Consumer sovereignty and physician agency within episodes of medical care: The role of reputation, incentives, and information

James A Ligon, University of Pennsylvania


A substantial literature exists suggesting that physicians, facing some threat to their incomes, may lead their patients to consume more medical care than a fully informed patient would. However, any departure from an agency relationship by the physician, irrespective of its motivation, introduces economic inefficiencies into the medical care consumption decision. Models of consumer and physician behavior are developed that suggest that the mechanism that forces physicians to be good agents is damage to their reputations. Reputation is effective only if the consumer's option to search elsewhere for care is meaningful. A search model is developed that analyzes the factors affecting the likelihood that physicians consider patient preferences in treatment decisions. A location model shows how consumer tolerance for departures from preferred care levels affect the practice styles of physicians who make no effort to ascertain the consumer's preferred style of care. The empirical work conducts two tests of the effectiveness of reputation as a constraint on physicians. One examines whether consumer characteristics other than health status are significant in influencing expenditures within outpatient episodes. The other examines the influence of physician compensation. A test of the role of information, analyzing how consumer tolerance changes given changes in the consumer's information, is also conducted. The results suggest that reputation cost may not be an effective constraint upon physicians, at least at the individual consumer level. It appears that physicians practice in fixed styles, rather than as agents. However, the results suggest it is possible that consumers are able to self-select physicians practicing styles that reflect their preferences. More data is needed regarding actual consumer search behavior in medical care markets and how consumers respond to substantial increases in information regarding providers to determine if this informed self-selection is actually occurring.

Subject Area

Economics|Economic theory|Public health

Recommended Citation

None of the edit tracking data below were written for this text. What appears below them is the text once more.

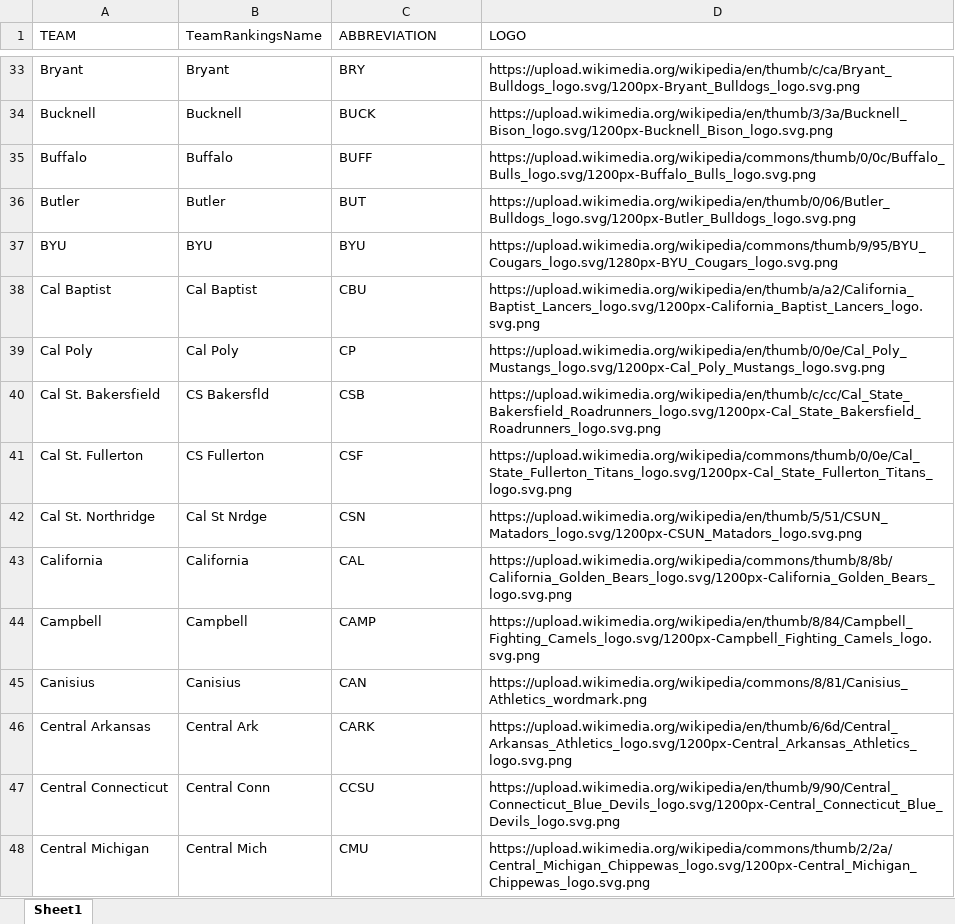
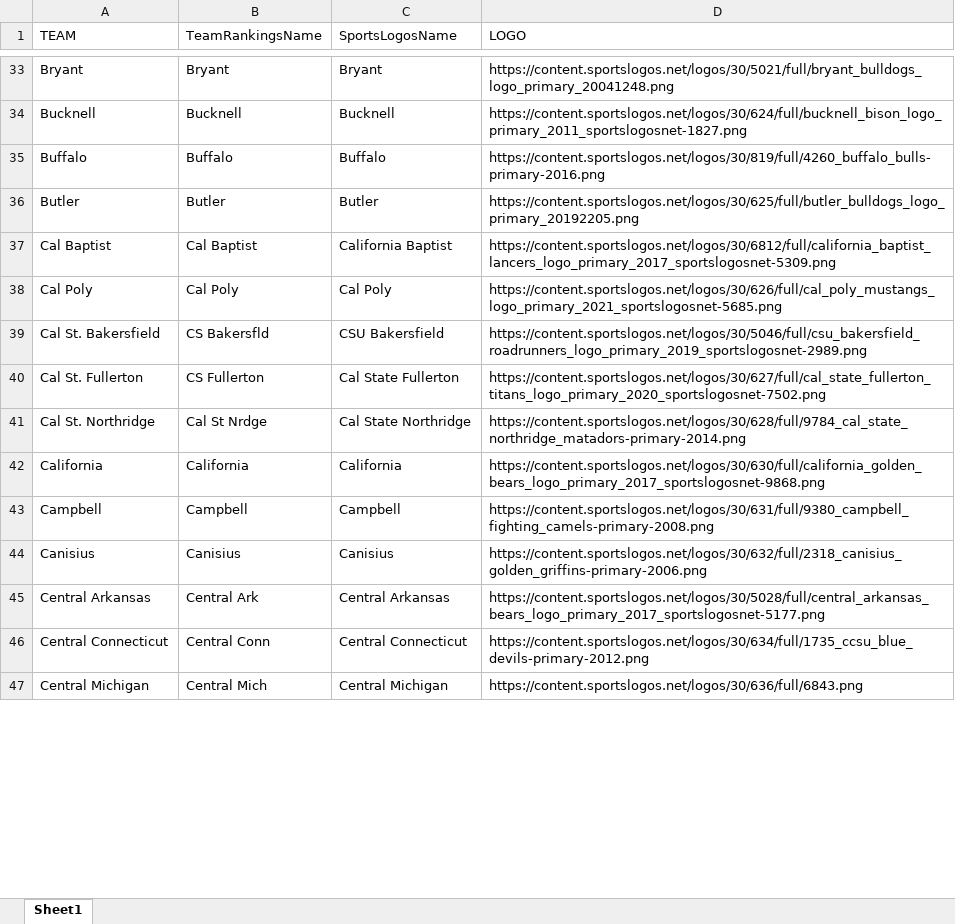
Before and after one commit to DSchof1/CBB-Stats, an Excel workbook: Logos.xlsx, sheet Sheet1, drawn as a sheet; only a part is shown, gaps mark what is left out; values as stored, in another font and other column widths than the file's, no cell formats; charts and pictures not drawn; removed rows and columns are numbered as before the commit, all else as after; the diff covers the shown part only; the diff names each change by its address in the sheet, - before the commit and + after, or states it on an @@ line.

Commit message:
Big changes to logos and scraping them

```diff
--- a/Logos.xlsx (sheet Sheet1)
+++ b/Logos.xlsx (sheet Sheet1)
-C1: ABBREVIATION
+C1: SportsLogosName
-C33 (SportsLogosName): BRY
+C33 (SportsLogosName): Bryant
-D33 (LOGO): https://upload.wikimedia.org/wikipedia/en/thumb/c/ca/Bryant_Bulldogs_logo.svg/1200px-Bryant_Bulldogs_logo.svg.png
+D33 (LOGO): https://content.sportslogos.net/logos/30/5021/full/bryant_bulldogs_logo_primary_20041248.png
-C34 (SportsLogosName): BUCK
+C34 (SportsLogosName): Bucknell
-D34 (LOGO): https://upload.wikimedia.org/wikipedia/en/thumb/3/3a/Bucknell_Bison_logo.svg/1200px-Bucknell_Bison_logo.svg.png
+D34 (LOGO): https://content.sportslogos.net/logos/30/624/full/bucknell_bison_logo_primary_2011_sportslogosnet-1827.png
-C35 (SportsLogosName): BUFF
+C35 (SportsLogosName): Buffalo
-D35 (LOGO): https://upload.wikimedia.org/wikipedia/commons/thumb/0/0c/Buffalo_Bulls_logo.svg/1200px-Buffalo_Bulls_logo.svg.png
+D35 (LOGO): https://content.sportslogos.net/logos/30/819/full/4260_buffalo_bulls-primary-2016.png
-C36 (SportsLogosName): BUT
+C36 (SportsLogosName): Butler
-D36 (LOGO): https://upload.wikimedia.org/wikipedia/en/thumb/0/06/Butler_Bulldogs_logo.svg/1200px-Butler_Bulldogs_logo.svg.png
+D36 (LOGO): https://content.sportslogos.net/logos/30/625/full/butler_bulldogs_logo_primary_20192205.png
-row 37: BYU | BYU | BYU | https://upload.wikimedia.org/wikipedia/commons/thumb/9/95/BYU_Cougars_logo.svg/1280px-BYU_Cougars_logo.svg.png
-C37 (SportsLogosName): CBU
+C37 (SportsLogosName): California Baptist
-D37 (LOGO): https://upload.wikimedia.org/wikipedia/en/thumb/a/a2/California_Baptist_Lancers_logo.svg/1200px-California_Baptist_Lancers_logo.svg.png
+D37 (LOGO): https://content.sportslogos.net/logos/30/6812/full/california_baptist_lancers_logo_primary_2017_sportslogosnet-5309.png
-C38 (SportsLogosName): CP
+C38 (SportsLogosName): Cal Poly
-D38 (LOGO): https://upload.wikimedia.org/wikipedia/en/thumb/0/0e/Cal_Poly_Mustangs_logo.svg/1200px-Cal_Poly_Mustangs_logo.svg.png
+D38 (LOGO): https://content.sportslogos.net/logos/30/626/full/cal_poly_mustangs_logo_primary_2021_sportslogosnet-5685.png
-C39 (SportsLogosName): CSB
+C39 (SportsLogosName): CSU Bakersfield
-D39 (LOGO): https://upload.wikimedia.org/wikipedia/en/thumb/c/cc/Cal_State_Bakersfield_Roadrunners_logo.svg/1200px-Cal_State_Bakersfield_Roadrunners_logo.svg.png
+D39 (LOGO): https://content.sportslogos.net/logos/30/5046/full/csu_bakersfield_roadrunners_logo_primary_2019_sportslogosnet-2989.png
-C40 (SportsLogosName): CSF
+C40 (SportsLogosName): Cal State Fullerton
-D40 (LOGO): https://upload.wikimedia.org/wikipedia/commons/thumb/0/0e/Cal_State_Fullerton_Titans_logo.svg/1200px-Cal_State_Fullerton_Titans_logo.svg.png
+D40 (LOGO): https://content.sportslogos.net/logos/30/627/full/cal_state_fullerton_titans_logo_primary_2020_sportslogosnet-7502.png
-C41 (SportsLogosName): CSN
+C41 (SportsLogosName): Cal State Northridge
-D41 (LOGO): https://upload.wikimedia.org/wikipedia/en/thumb/5/51/CSUN_Matadors_logo.svg/1200px-CSUN_Matadors_logo.svg.png
+D41 (LOGO): https://content.sportslogos.net/logos/30/628/full/9784_cal_state_northridge_matadors-primary-2014.png
-C42 (SportsLogosName): CAL
+C42 (SportsLogosName): California
-D42 (LOGO): https://upload.wikimedia.org/wikipedia/commons/thumb/8/8b/California_Golden_Bears_logo.svg/1200px-California_Golden_Bears_logo.svg.png
+D42 (LOGO): https://content.sportslogos.net/logos/30/630/full/california_golden_bears_logo_primary_2017_sportslogosnet-9868.png
-C43 (SportsLogosName): CAMP
+C43 (SportsLogosName): Campbell
-D43 (LOGO): https://upload.wikimedia.org/wikipedia/en/thumb/8/84/Campbell_Fighting_Camels_logo.svg/1200px-Campbell_Fighting_Camels_logo.svg.png
+D43 (LOGO): https://content.sportslogos.net/logos/30/631/full/9380_campbell_fighting_camels-primary-2008.png
-C44 (SportsLogosName): CAN
+C44 (SportsLogosName): Canisius
-D44 (LOGO): https://upload.wikimedia.org/wikipedia/commons/8/81/Canisius_Athletics_wordmark.png
+D44 (LOGO): https://content.sportslogos.net/logos/30/632/full/2318_canisius_golden_griffins-primary-2006.png
-C45 (SportsLogosName): CARK
+C45 (SportsLogosName): Central Arkansas
-D45 (LOGO): https://upload.wikimedia.org/wikipedia/en/thumb/6/6d/Central_Arkansas_Athletics_logo.svg/1200px-Central_Arkansas_Athletics_logo.svg.png
+D45 (LOGO): https://content.sportslogos.net/logos/30/5028/full/central_arkansas_bears_logo_primary_2017_sportslogosnet-5177.png
-C46 (SportsLogosName): CCSU
+C46 (SportsLogosName): Central Connecticut
-D46 (LOGO): https://upload.wikimedia.org/wikipedia/en/thumb/9/90/Central_Connecticut_Blue_Devils_logo.svg/1200px-Central_Connecticut_Blue_Devils_logo.svg.png
+D46 (LOGO): https://content.sportslogos.net/logos/30/634/full/1735_ccsu_blue_devils-primary-2012.png
-C47 (SportsLogosName): CMU
+C47 (SportsLogosName): Central Michigan
-D47 (LOGO): https://upload.wikimedia.org/wikipedia/commons/thumb/2/2a/Central_Michigan_Chippewas_logo.svg/1200px-Central_Michigan_Chippewas_logo.svg.png
+D47 (LOGO): https://content.sportslogos.net/logos/30/636/full/6843.png
```
Also changed, not shown: 19 added rows, 20 removed rows and 643 edited cells elsewhere in this sheet, cell formats, charts or pictures.
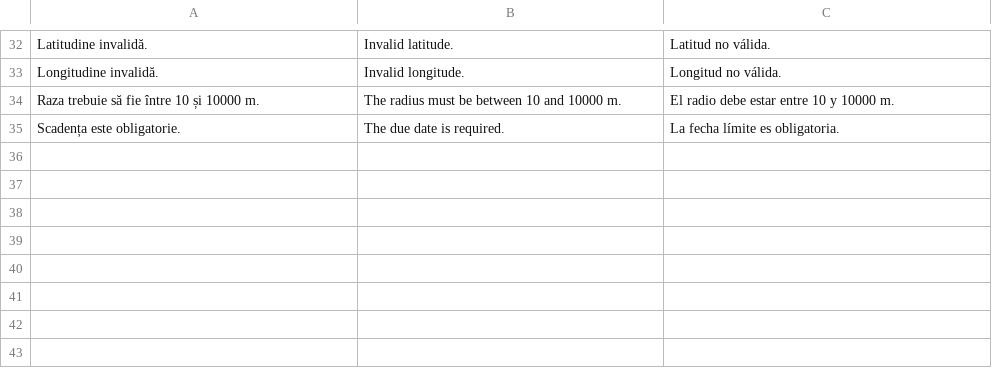
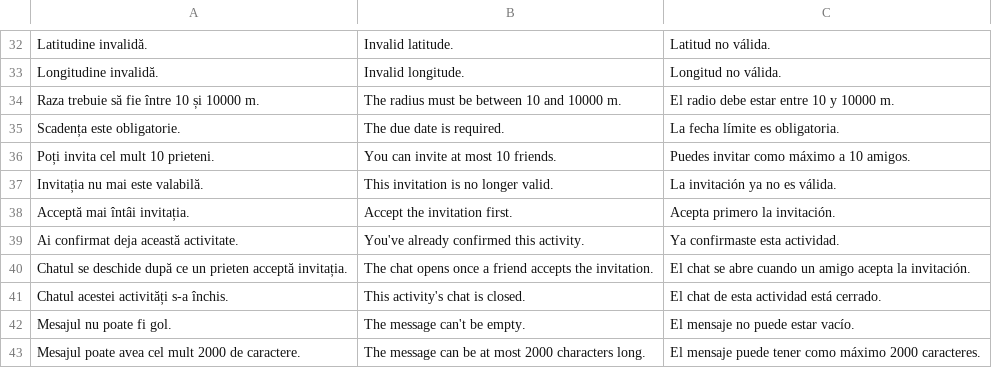
Before and after one commit to CapitanAlunaFiarta/SOPM-whatever-app, a TSV file: backend/task-service/src/main/resources/i18n/messages.tsv, drawn as a sheet; only a part is shown, gaps mark what is left out.

```diff
--- a/backend/task-service/src/main/resources/i18n/messages.tsv
+++ b/backend/task-service/src/main/resources/i18n/messages.tsv
@@ -35 +35,9 @@ Raza trebuie să fie între 10 și 10000 m.	The radius must be between 10 and 10
 Scadența este obligatorie.	The due date is required.	La fecha límite es obligatoria.
+Poți invita cel mult 10 prieteni.	You can invite at most 10 friends.	Puedes invitar como máximo a 10 amigos.
+Invitația nu mai este valabilă.	This invitation is no longer valid.	La invitación ya no es válida.
+Acceptă mai întâi invitația.	Accept the invitation first.	Acepta primero la invitación.
+Ai confirmat deja această activitate.	You've already confirmed this activity.	Ya confirmaste esta actividad.
+Chatul se deschide după ce un prieten acceptă invitația.	The chat opens once a friend accepts the invitation.	El chat se abre cuando un amigo acepta la invitación.
+Chatul acestei activități s-a închis.	This activity's chat is closed.	El chat de esta actividad está cerrado.
+Mesajul nu poate fi gol.	The message can't be empty.	El mensaje no puede estar vacío.
+Mesajul poate avea cel mult 2000 de caractere.	The message can be at most 2000 characters long.	El mensaje puede tener como máximo 2000 caracteres.
```
Also changed, not shown: 26 other files.
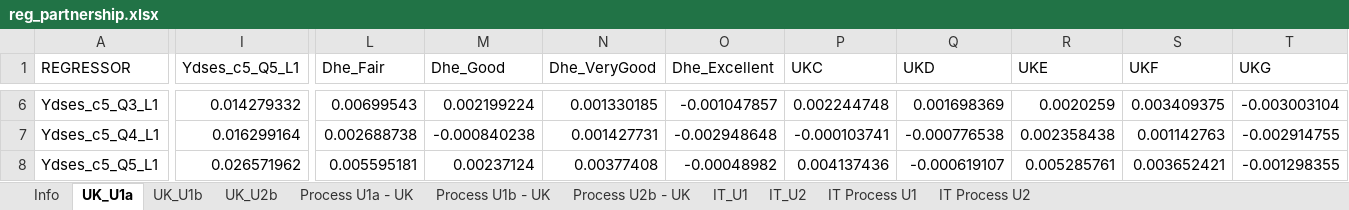
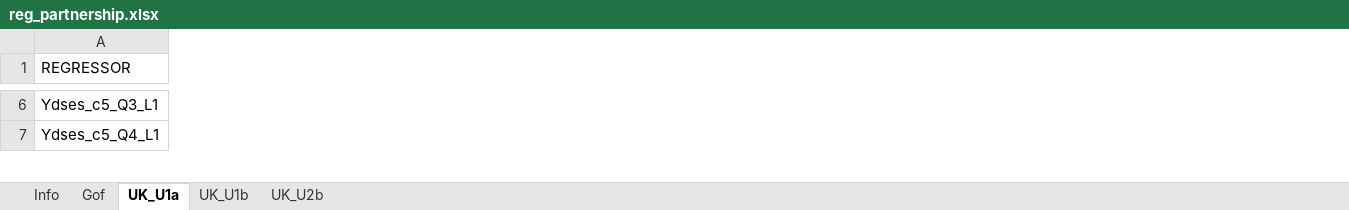
Before and after one commit to andrewbaxter439/SimPaths, an Excel workbook: input/reg_partnership.xlsx, sheet UK_U1a, drawn as a sheet; only a part is shown, gaps mark what is left out; values as stored, in another font and other column widths than the file's, no borders; removed rows and columns are numbered as before the commit, all else as after; rows hold the shown columns only; the diff covers the shown part only; the diff names each change by its address in the sheet, - before the commit and + after, or states it on an @@ line.

```diff
--- a/input/reg_partnership.xlsx (sheet UK_U1a)
+++ b/input/reg_partnership.xlsx (sheet UK_U1a)
-sheet tab: Process U1a - UK
-sheet tab: Process U1b - UK
-sheet tab: Process U2b - UK
-sheet tab: IT_U1
-sheet tab: IT_U2
-sheet tab: IT Process U1
-sheet tab: IT Process U2
+sheet tab: Gof
-column I (Ydses_c5_Q5_L1), rows 6-7: 0.014279332 | 0.016299164
-column L (Dhe_Fair), rows 6-7: 0.00699543 | 0.002688738
-column M (Dhe_Good), rows 6-7: 0.002199224 | -0.000840238
-column N (Dhe_VeryGood), rows 6-7: 0.001330185 | 0.001427731
-column O (Dhe_Excellent), rows 6-7: -0.001047857 | -0.002948648
-column P (UKC), rows 6-7: 0.002244748 | -0.000103741
-column Q (UKD), rows 6-7: 0.001698369 | -0.000776538
-column R (UKE), rows 6-7: 0.0020259 | 0.002358438
-column S (UKF), rows 6-7: 0.003409375 | 0.001142763
-column T (UKG), rows 6-7: -0.003003104 | -0.002914755
-row 8: Ydses_c5_Q5_L1 | 0.026571962 | 0.005595181 | 0.00237124 | 0.00377408 | -0.00048982 | 0.004137436 | -0.000619107 | 0.005285761 | 0.003652421 | -0.001298355
```
Also changed, not shown: 5 added rows, 15 removed rows, 5 added columns, 6 removed columns and 110 edited cells elsewhere in this sheet, sheet UK_U2b, sheet UK_U1b, sheet Info, input/reg_education.xlsx, input/reg_health.xlsx, 24 other files.
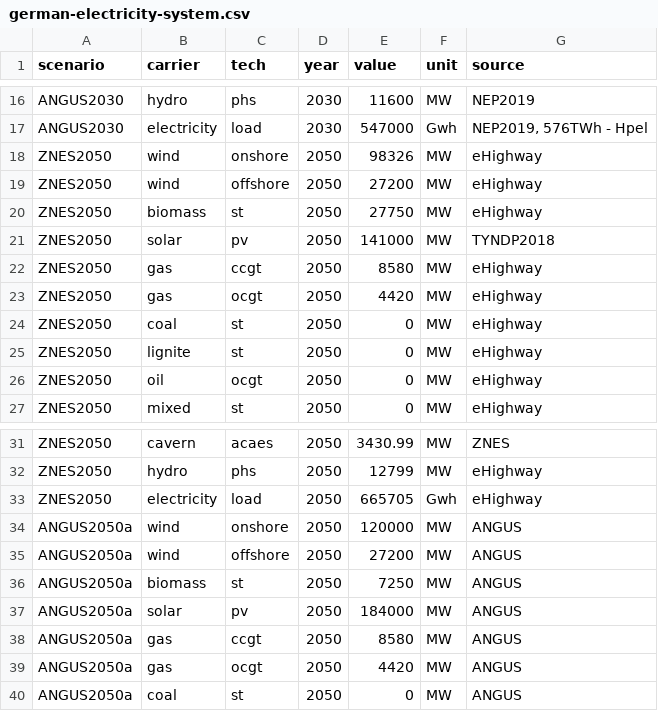
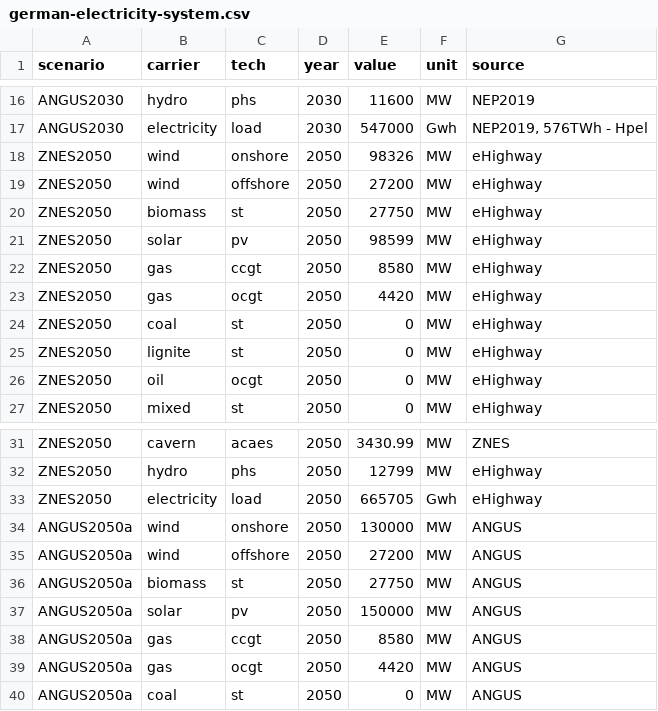
Before and after one commit to ZNES-datapackages/angus-input-data, a CSV file: capacities/german-electricity-system.csv, drawn as a sheet; only a part is shown, gaps mark what is left out.

Commit message:
Update scenario

```diff
--- a/capacities/german-electricity-system.csv
+++ b/capacities/german-electricity-system.csv
@@ -20,3 +20,3 @@ ZNES2050,wind,offshore,2050,27200,MW,eHighway
 ZNES2050,biomass,st,2050,27750,MW,eHighway
-ZNES2050,solar,pv,2050,141000,MW,TYNDP2018
+ZNES2050,solar,pv,2050,98599,MW,eHighway
 ZNES2050,gas,ccgt,2050,8580,MW,eHighway
@@ -33,6 +33,6 @@ ZNES2050,hydro,phs,2050,12799,MW,eHighway
 ZNES2050,electricity,load,2050,665705,Gwh,eHighway
-ANGUS2050a,wind,onshore,2050,120000,MW,ANGUS
+ANGUS2050a,wind,onshore,2050,130000,MW,ANGUS
 ANGUS2050a,wind,offshore,2050,27200,MW,ANGUS
-ANGUS2050a,biomass,st,2050,7250,MW,ANGUS
-ANGUS2050a,solar,pv,2050,184000,MW,ANGUS
+ANGUS2050a,biomass,st,2050,27750,MW,ANGUS
+ANGUS2050a,solar,pv,2050,150000,MW,ANGUS
 ANGUS2050a,gas,ccgt,2050,8580,MW,ANGUS
```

Ligon, James A, "Consumer sovereignty and physician agency within episodes of medical care: The role of reputation, incentives, and information" (1991). Dissertations available from ProQuest. AAI9200365.